◆ TASK TO CARRY OUT
Restate the records word for word. Include no pictures.

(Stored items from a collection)

BEGIN

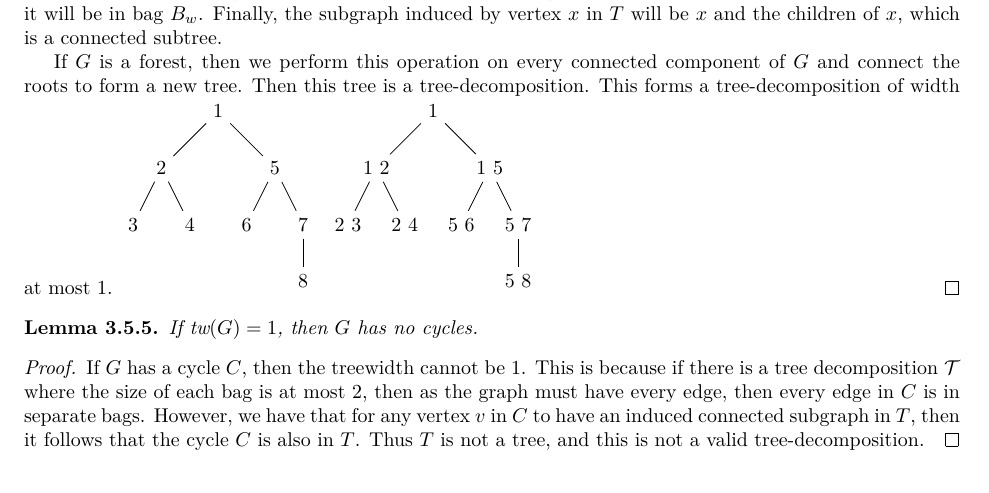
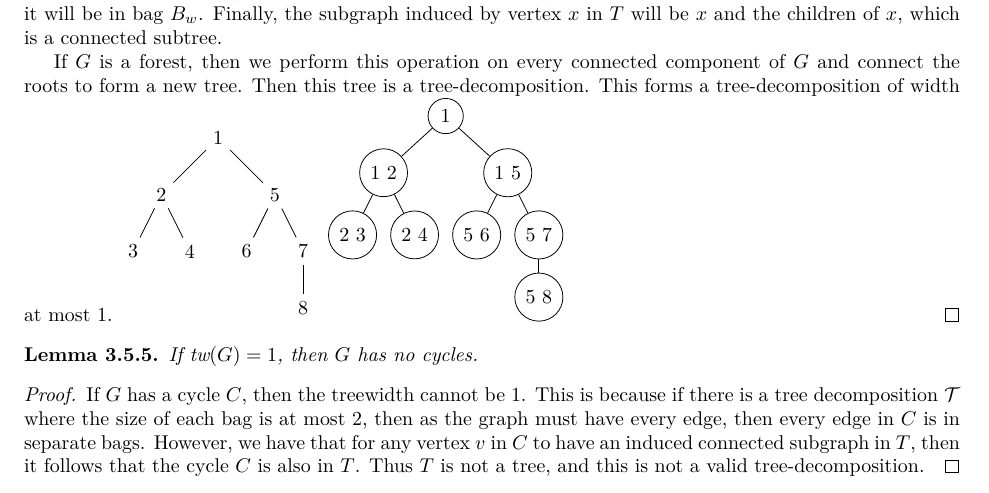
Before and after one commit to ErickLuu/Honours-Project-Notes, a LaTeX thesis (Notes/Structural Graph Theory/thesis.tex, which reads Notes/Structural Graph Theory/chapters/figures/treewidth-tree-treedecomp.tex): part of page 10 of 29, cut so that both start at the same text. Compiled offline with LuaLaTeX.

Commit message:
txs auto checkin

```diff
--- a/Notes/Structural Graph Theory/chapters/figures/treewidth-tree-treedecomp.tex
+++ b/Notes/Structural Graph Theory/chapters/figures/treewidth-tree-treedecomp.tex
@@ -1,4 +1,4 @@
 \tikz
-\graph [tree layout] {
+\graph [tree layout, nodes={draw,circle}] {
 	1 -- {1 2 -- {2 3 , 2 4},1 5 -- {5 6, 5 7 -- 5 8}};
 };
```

END

◆ TASK ANSWER
Before and after one commit to ErickLuu/Honours-Project-Notes, a LaTeX thesis (Notes/Structural Graph Theory/thesis.tex, which reads Notes/Structural Graph Theory/chapters/figures/treewidth-tree-treedecomp.tex): part of page 10 of 29, cut so that both start at the same text. Compiled offline with LuaLaTeX.

Commit message:
txs auto checkin

```diff
--- a/Notes/Structural Graph Theory/chapters/figures/treewidth-tree-treedecomp.tex
+++ b/Notes/Structural Graph Theory/chapters/figures/treewidth-tree-treedecomp.tex
@@ -1,4 +1,4 @@
 \tikz
-\graph [tree layout] {
+\graph [tree layout, nodes={draw,circle}] {
 	1 -- {1 2 -- {2 3 , 2 4},1 5 -- {5 6, 5 7 -- 5 8}};
 };
```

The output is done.